Swimming in Arher beach and trekking to Hoq caves in Socotra
23 and 24 February 2014
The trip to Socotra continues to the north-east coast of the island, along the shores of the Arabian Sea, where large sand dunes are formed by the action of strong summer monsoon winds. Arher beach and Ras Ersel offer the opportunity to swim and to have long hikes along the beach. Nearby, with a trek of few hours, you will discover a huge cave full of stalactites and stalagmites, not affected my mass tourism.
The trip to Socotra continues along the north-eastern coast of the island, on the shores of the Arabian Sea.
In the immediate vicinity of the beaches, and often even on the sand, there are numerous succulent plants classified as Zygophyllum album
(pictured left) and other low bushes, such as that on the right-picture.
An anemone covers a rock remained exposed during the low tide.
The north-eastern corner of Socotra offers one of the most beautiful deserted beaches of the island: Ras Ersal, where visitors can either swim or have relaxing hikes along the endless stretch of sand.
The Ras Ersal beach in Socotra is home to many crabs building their nests in the sand.
Pictures of the immense Ras Ersel beach in Socotra, which is dominated by uninterrupted kilometers of fine sand.
And on the immense beach ... only my footprints!
The area of Arher in Socotra offers, in addition to some beaches, huge dunes that are created by the violent monsoon winds blowing during much of the summer on the island and piling up the sand along the sides of these mountains.
Pictures of sand dunes in Socotra along Arher beach.
Other pictures of Arher in Socotra and its sand dunes.
A fairly easy trek, which lasts about an hour and a half, I discover the Hoq caves, which are located on the wall of the cliff in the distance.
The path to the caves of Hoq in Socotra crosses landscapes dominated by many endemic plants and beautiful landscapes.
The hanging tree.
Finally, I reach the entrance to Hoq caves.
The Hoq cave is located on remote Socotra island and there are very few tourists getting so far, thus the cave is still in its very natural state, without the annoying colored lamps that often illuminate other caves affected by mass tourism.

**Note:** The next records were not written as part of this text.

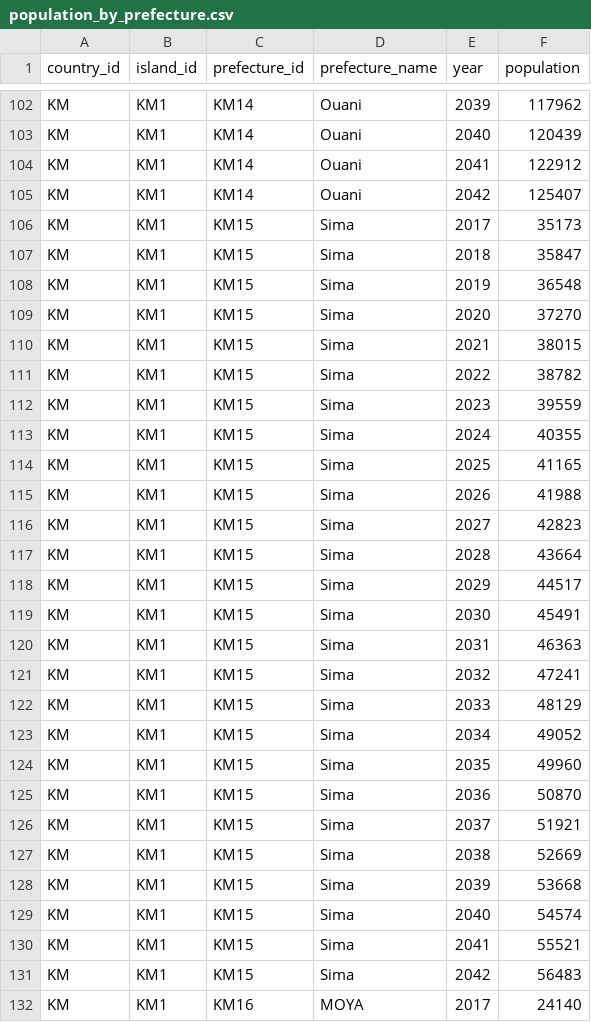
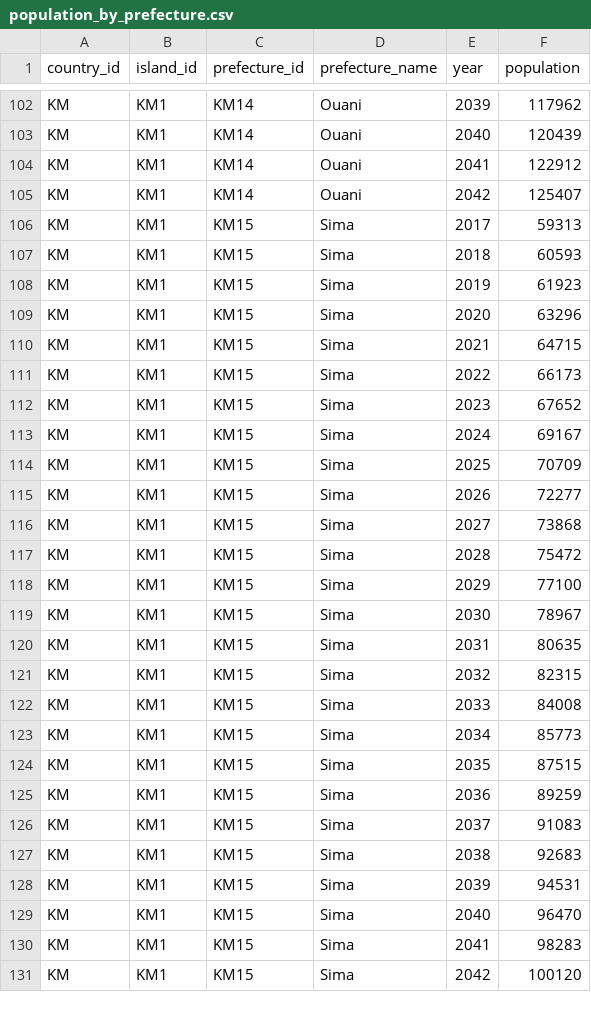
Before and after one commit to hhousni/Comoros-demographics, a CSV file: datasets/population_by_prefecture.csv, drawn as a sheet; only a part is shown, gaps mark what is left out; the diff covers the shown part only.

```diff
--- a/datasets/population_by_prefecture.csv
+++ b/datasets/population_by_prefecture.csv
@@ -105,28 +105,27 @@ KM,KM1,KM14,Ouani,2041,122912
 KM,KM1,KM14,Ouani,2042,125407
-KM,KM1,KM15,Sima,2017,35173
-KM,KM1,KM15,Sima,2018,35847
-KM,KM1,KM15,Sima,2019,36548
-KM,KM1,KM15,Sima,2020,37270
-KM,KM1,KM15,Sima,2021,38015
-KM,KM1,KM15,Sima,2022,38782
-KM,KM1,KM15,Sima,2023,39559
-KM,KM1,KM15,Sima,2024,40355
-KM,KM1,KM15,Sima,2025,41165
-KM,KM1,KM15,Sima,2026,41988
-KM,KM1,KM15,Sima,2027,42823
-KM,KM1,KM15,Sima,2028,43664
-KM,KM1,KM15,Sima,2029,44517
-KM,KM1,KM15,Sima,2030,45491
-KM,KM1,KM15,Sima,2031,46363
-KM,KM1,KM15,Sima,2032,47241
-KM,KM1,KM15,Sima,2033,48129
-KM,KM1,KM15,Sima,2034,49052
-KM,KM1,KM15,Sima,2035,49960
-KM,KM1,KM15,Sima,2036,50870
-KM,KM1,KM15,Sima,2037,51921
-KM,KM1,KM15,Sima,2038,52669
-KM,KM1,KM15,Sima,2039,53668
-KM,KM1,KM15,Sima,2040,54574
-KM,KM1,KM15,Sima,2041,55521
-KM,KM1,KM15,Sima,2042,56483
-KM,KM1,KM16,MOYA,2017,24140
+KM,KM1,KM15,Sima,2017,59313
+KM,KM1,KM15,Sima,2018,60593
+KM,KM1,KM15,Sima,2019,61923
+KM,KM1,KM15,Sima,2020,63296
+KM,KM1,KM15,Sima,2021,64715
+KM,KM1,KM15,Sima,2022,66173
+KM,KM1,KM15,Sima,2023,67652
+KM,KM1,KM15,Sima,2024,69167
+KM,KM1,KM15,Sima,2025,70709
+KM,KM1,KM15,Sima,2026,72277
+KM,KM1,KM15,Sima,2027,73868
+KM,KM1,KM15,Sima,2028,75472
+KM,KM1,KM15,Sima,2029,77100
+KM,KM1,KM15,Sima,2030,78967
+KM,KM1,KM15,Sima,2031,80635
+KM,KM1,KM15,Sima,2032,82315
+KM,KM1,KM15,Sima,2033,84008
+KM,KM1,KM15,Sima,2034,85773
+KM,KM1,KM15,Sima,2035,87515
+KM,KM1,KM15,Sima,2036,89259
+KM,KM1,KM15,Sima,2037,91083
+KM,KM1,KM15,Sima,2038,92683
+KM,KM1,KM15,Sima,2039,94531
+KM,KM1,KM15,Sima,2040,96470
+KM,KM1,KM15,Sima,2041,98283
+KM,KM1,KM15,Sima,2042,100120
```
Also changed, not shown: 25 removed rows elsewhere in this file, datasets/population_by_commune.csv, datasets/population_by_town_village.csv, 10 other files.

Here you will feel as an explorer, breaking the total darkness only with your personal flashlight.
The trek inside Hoq lasts quite a while, as the cave is really huge, with stalactites and stalagmites everywhere.
After about 20 minutes of walking in the total darkness broken only by my own torch, I reach a small lake whose waters reflec a large stalagmite. There weren't other tourists during my visit to Hoq caves, but I was accompained by two guides.

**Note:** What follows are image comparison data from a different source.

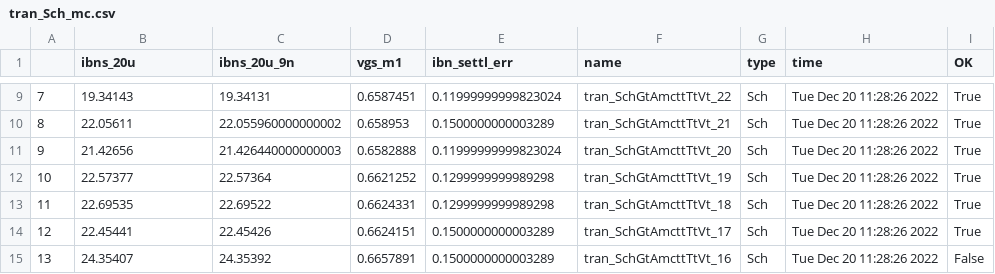
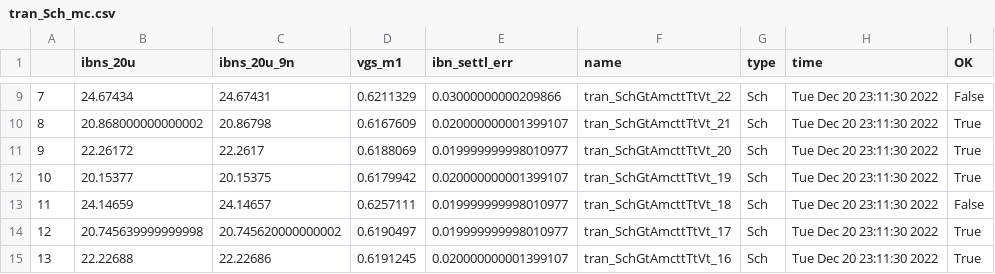
Before and after one commit to wulffern/rply_ex0_sky130nm, a CSV file: sim/RPLY_EX0/results/tran_Sch_mc.csv, drawn as a sheet; only a part is shown, gaps mark what is left out; the diff covers the shown part only.

```diff
--- a/sim/RPLY_EX0/results/tran_Sch_mc.csv
+++ b/sim/RPLY_EX0/results/tran_Sch_mc.csv
@@ -9,7 +9,7 @@
-7,19.34143,19.34131,0.6587451,0.11999999999823024,tran_SchGtAmcttTtVt_22,Sch,Tue Dec 20 11:28:26 2022,True
-8,22.05611,22.055960000000002,0.658953,0.1500000000003289,tran_SchGtAmcttTtVt_21,Sch,Tue Dec 20 11:28:26 2022,True
-9,21.42656,21.426440000000003,0.6582888,0.11999999999823024,tran_SchGtAmcttTtVt_20,Sch,Tue Dec 20 11:28:26 2022,True
-10,22.57377,22.57364,0.6621252,0.1299999999989298,tran_SchGtAmcttTtVt_19,Sch,Tue Dec 20 11:28:26 2022,True
-11,22.69535,22.69522,0.6624331,0.1299999999989298,tran_SchGtAmcttTtVt_18,Sch,Tue Dec 20 11:28:26 2022,True
-12,22.45441,22.45426,0.6624151,0.1500000000003289,tran_SchGtAmcttTtVt_17,Sch,Tue Dec 20 11:28:26 2022,True
-13,24.35407,24.35392,0.6657891,0.1500000000003289,tran_SchGtAmcttTtVt_16,Sch,Tue Dec 20 11:28:26 2022,False
+7,24.67434,24.67431,0.6211329,0.03000000000209866,tran_SchGtAmcttTtVt_22,Sch,Tue Dec 20 23:11:30 2022,False
+8,20.868000000000002,20.86798,0.6167609,0.020000000001399107,tran_SchGtAmcttTtVt_21,Sch,Tue Dec 20 23:11:30 2022,True
+9,22.26172,22.2617,0.6188069,0.019999999998010977,tran_SchGtAmcttTtVt_20,Sch,Tue Dec 20 23:11:30 2022,True
+10,20.15377,20.15375,0.6179942,0.020000000001399107,tran_SchGtAmcttTtVt_19,Sch,Tue Dec 20 23:11:30 2022,True
+11,24.14659,24.14657,0.6257111,0.019999999998010977,tran_SchGtAmcttTtVt_18,Sch,Tue Dec 20 23:11:30 2022,False
+12,20.745639999999998,20.745620000000002,0.6190497,0.019999999998010977,tran_SchGtAmcttTtVt_17,Sch,Tue Dec 20 23:11:30 2022,True
+13,22.22688,22.22686,0.6191245,0.020000000001399107,tran_SchGtAmcttTtVt_16,Sch,Tue Dec 20 23:11:30 2022,True
```
Also changed, not shown: 124 edited cells elsewhere in this file, sim/RPLY_EX0/results/tran_Sch_etc.csv, 23 other files.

Turning off the flashlight, this is what you see in all directions: the absolute darkness that we probably have forgotten because of the strong light pollution of our planet.

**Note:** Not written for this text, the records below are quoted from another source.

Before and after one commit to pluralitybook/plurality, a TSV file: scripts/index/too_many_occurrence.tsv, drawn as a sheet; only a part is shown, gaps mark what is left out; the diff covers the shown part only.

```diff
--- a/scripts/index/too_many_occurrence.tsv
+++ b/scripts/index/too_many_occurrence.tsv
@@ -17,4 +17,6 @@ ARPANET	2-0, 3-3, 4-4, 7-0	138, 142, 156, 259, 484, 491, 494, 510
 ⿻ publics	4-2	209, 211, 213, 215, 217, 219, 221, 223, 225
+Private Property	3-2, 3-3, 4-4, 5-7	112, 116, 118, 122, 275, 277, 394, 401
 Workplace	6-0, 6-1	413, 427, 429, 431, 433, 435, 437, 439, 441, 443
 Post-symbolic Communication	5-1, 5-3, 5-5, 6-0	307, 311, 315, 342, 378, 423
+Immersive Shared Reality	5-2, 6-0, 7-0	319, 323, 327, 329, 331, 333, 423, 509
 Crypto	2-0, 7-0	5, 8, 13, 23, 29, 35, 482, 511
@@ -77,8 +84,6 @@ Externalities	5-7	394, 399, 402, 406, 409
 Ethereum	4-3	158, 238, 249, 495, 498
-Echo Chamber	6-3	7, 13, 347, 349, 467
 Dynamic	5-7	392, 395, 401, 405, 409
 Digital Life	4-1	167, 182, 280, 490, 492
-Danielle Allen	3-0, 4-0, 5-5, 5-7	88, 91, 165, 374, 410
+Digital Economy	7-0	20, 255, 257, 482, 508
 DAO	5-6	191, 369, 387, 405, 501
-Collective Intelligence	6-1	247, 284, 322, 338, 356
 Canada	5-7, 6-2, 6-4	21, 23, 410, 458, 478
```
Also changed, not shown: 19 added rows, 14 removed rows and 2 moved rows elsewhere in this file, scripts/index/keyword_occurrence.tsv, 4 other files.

Some macros formations that "grow" in the cave of Hoq in Socotra.
Then, I trek back to the place where the car is waiting.
After the long trek to Hoq caves, a relaxing swim along a beautiful deserted beach is exactly what you may look for.
A sand dune viewed from Arher beach in Socotra.
I take advantage of the drop in temperature at the approach of dusk, to climb a sand dune and have a beautiful view from the top of Arher and the surrounding sea.